I am grateful for the opportunity to think further about one of the great mavericks of psychoanalytic theory, Donald Winnicott. For the umpteenth time, I find myself both charmed and disarmed by his always elliptical, suggestive, frequently obscure prose. Winnicott's writing always lends itself, in my experience, to adoption by readers of various persuasions; like ambiguous cloud formations in the summer sky, Winnicott always offers his ideas in ways that enable us to claim ownership of his thinking with the sense that we can locate him in precisely the place we find him, with the outlines and definition we see in that moment. Yet, he remains elusive, wedded to idiosyncratic language and concepts that fall often just this side of autistic, just barely out of reach, with the hint of profundity, its apparent depth all the more resounding by virtue of its obscurity. I had not previously heard of Rycroft's depiction of Winnicott as a “crypto prima donna,” but I think this may be le mot juste.
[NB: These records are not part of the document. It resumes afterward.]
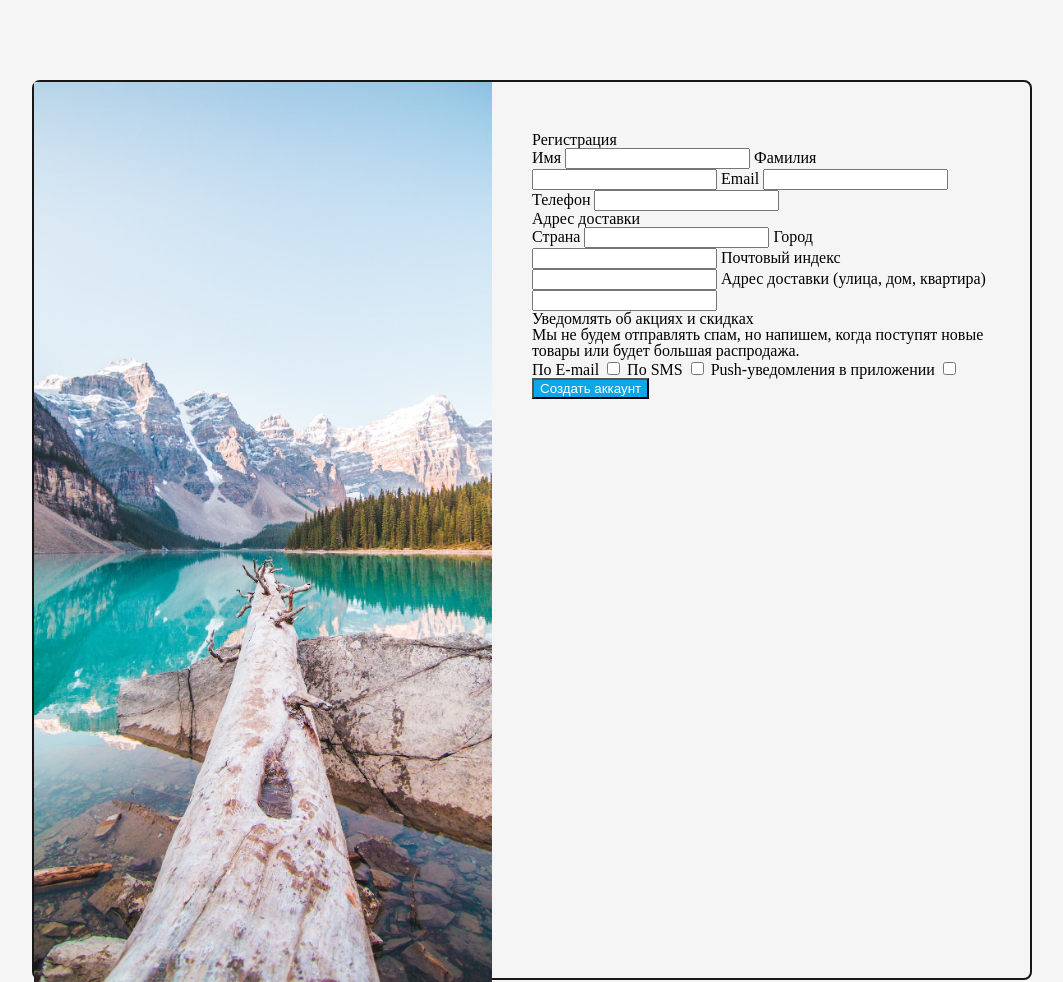
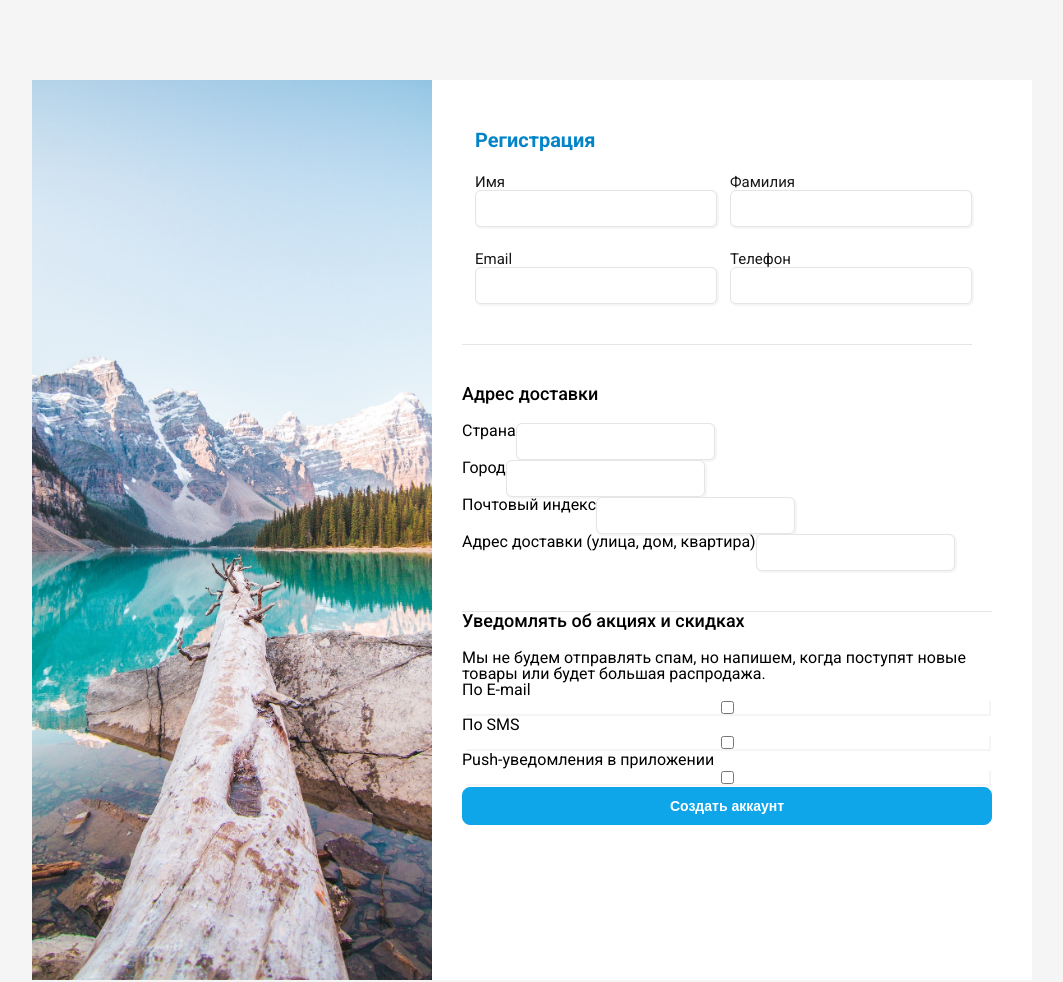
Before and after one commit to AlinaKuz98/form, a plain HTML site: page index.html in a window 1280 px wide. Shown: the whole page, without its empty margins (108-1171 px from the left). Drawn offline with Linux system fonts and the light colour scheme.

Commit message:
adding css-2

```diff
--- a/index.html
+++ b/index.html
@@ -6,7 +6,9 @@
         <title>Registration form</title>
         <link rel="stylesheet" type="text/css" href="reset.css" />
         <link rel="stylesheet" type="text/css" href="styles.css" />
-
+        <link rel="preconnect" href="https://fonts.googleapis.com">
+        <link rel="preconnect" href="https://fonts.gstatic.com" crossorigin>
+        <link href="https://fonts.googleapis.com/css2?family=Roboto:wght@300;400;500;700&display=swap" rel="stylesheet">
 
 
 
@@ -24,24 +26,58 @@
 
                 <div class="main-container-content">
 
+                    <div class="head">
                         <h1>Регистрация</h1>
+                    </div>
+
+                    <div class="about-person">
+
+                            <div class="about-person-content">
 
                                 <label for="name">Имя</label>
                                 <input type="text" id="name" name="name">
 
+                            </div>
+
+                            <div class="about-person-content">
+
                                 <label for="last-name">Фамилия</label>
                                 <input type="text" id="last-name" name="last-name">
 
+                            </div>
+
+                            <div class="about-person-content">
+
                                 <label for="email">Email</label>
                                 <input type="text" id="email" name="email">
+                            </div>
+
+                            <div class="about-person-content">
 
                                 <label for="telephone">Телефон</label>
                                 <input type="tel" id="telephone" name="tel">
 
+                            </div>
+
+                    </div>
+
+
+
+                    <div class="adress">
+
+                        <div class="head">
+
                             <h2>Адрес доставки</h2>
 
+                        </div>
+
+                        <div class="adress-content">
                             <label for="country">Страна</label>
                             <input type="text" list="country" name="country">
+                        </div>
+
+                        <div class="country">
+
                             <datalist id="country">
                                 <option value="Россия">
                                 <option value="Беларусь">
@@ -49,14 +85,27 @@
                                 <option value="Польша">
                             </datalist>
 
+                        </div>
+
+                        <div class="adress-content">
                             <label for="city">Город</label>
                             <input type="text" id="city" name="city">
 
+                        </div>
+
+                        <div class="adress-content">
                             <label for="index">Почтовый индекс</label>
                             <input type="number" id="index" name="index">
+                        </div>
 
+                        <div class="adress-content">
                             <label for="adress">Адрес доставки (улица, дом, квартира)</label>
                             <input type="text" id="adress" name="adress">
+                        </div>
+
+                    </div>
+
+
 
 
     <h2>Уведомлять об акциях и скидках</h2>
--- a/styles.css
+++ b/styles.css
@@ -4,6 +4,7 @@ html {
     --text-color: #737373;
     --button-color:#0ea5e9;
     background-color:#f5f5f5;
+    font-family: 'Roboto', sans-serif;
 }
 
 .main-container {
@@ -12,24 +13,31 @@ html {
     margin: auto;
     margin-top: 80px;
     margin-bottom: 80px;
-    border: #171717;
-    border-width: 2px;
-    border-style: solid;
     border-radius: 8px;
     box-sizing: border-box;
     display: flex;
     flex-direction: row;
+
+
 }
 
 button {
     background-color: var(--button-color);
     color: white;
+    padding: 10px;
+    position: center;
+    border: var(--button-color);
+    border-radius: 8px;
+    border-style: solid;
+    border-width: 1px;
+    font-size: 14px;
+    font-weight: 600;
 
 }
 
 .main-container-image {
     height: 900px;
-    width: 500px;
+    width: 530px;
     background-image: url(images/mountains-1.jpg);
     background-size: cover;
     background-position: top;
@@ -37,11 +45,91 @@ button {
 }
 
 .main-container-content {
-    height: 900px;
-    width: 500px;
-    margin-left: 40px;
-    margin-right: 40px;
-    margin-top: 50px;
-    margin-bottom: 50px;
+    max-height: 900px;
+    max-width: 600px;
+    padding-left: 30px;
+    padding-right: 40px;
+    padding-top: 50px;
+    padding-bottom: 50px;
     box-sizing: border-box;
+    background-color: white;
+    display: flex;
+    flex-direction: column;
+
 }
+
+h1 {
+    color: #0284c7;
+    font-size: 20px;
+    font-weight:700;
+    margin-bottom: 10px;
+    padding-left: 13px;
+}
+
+.about-person {
+    max-width: 510px;
+    display: flex;
+    flex-direction: row;
+    justify-content: flex-start;
+    flex-wrap: wrap;
+    padding-bottom: 30px;
+    border-bottom: #e5e5e5;
+    border-bottom-width: 1px;
+    border-bottom-style: solid;
+}
+
+
+input {
+    padding: 10px;
+    border-radius: 6px;
+    border: #e5e5e5;
+    border-width: 1px;
+    border-style: solid;
+    box-shadow: 1px 1px 1px 1px #f5f5f5;
+
+
+}
+
+.about-person input {
+    width: 220px;
+}
+
+.about-person-content {
+    display: flex;
+    flex-direction: column;
+    margin-top: 15px;
+    margin-bottom: 10px;
+    margin-left: 13px;
+    color: var(--main-text-color);
+    font-size: 15px;
+}
+
+h2 {
+    font-size: 18px;
+    font-weight: 500;
+    padding-bottom: 20px;
+}
+
+.adress {
+    padding-top: 40px;
+    padding-bottom: 40px;
+    border-bottom: #e5e5e5;
+    border-bottom-width: 1px;
+    border-bottom-style: solid;
+    display: flex;
+    flex-direction: column;
+    justify-content: flex-start;
+
+}
+
+.adress-content {
+    display: flex;
+    flex-direction: row;
+    justify-content: flex-start;
+}
+
+.adress-content input {
+
+}
+
+/*посмотреть урок про сетку + выровнить формы*/
```
Lines whose indentation alone changed are shown as unchanged.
Like handfuls of sand at the seashore, just when you think you've got him in your grasp, he slips away, and you reach irresistibly for another handful, only to find it quickly escaping through the cracks between your fingers. And so, we are confronted with an ambiguous legacy. Dr. Kuriloff sees Sullivan in the outlines of the clouds; Dr. Goldman sees Melanie Klein's shadow looming darkly over an ambivalent Winnicott; Mr. Rappaport finds the British Brazelton, above all the pediatrician absorbed in concert with mothers and babies. The richness of Winnicott's contributions allows for such diverse responses. His conceptual fluidity allows for personal shaping; paradoxically, this is its strength as well as its weakness as clinical theory. Here, I am reminded of a reference I once heard Otto Kernberg make to Winnicott as a seductive presence, both in his clinical persona and in his published writing.
Dr. Goldman's searching, balanced, integrative assemblage of personal biography is a masterful tour de force, lovingly executed and beautifully written.
[This is a summary or excerpt from the full text of the book or article. The full text of the document is available to subscribers.]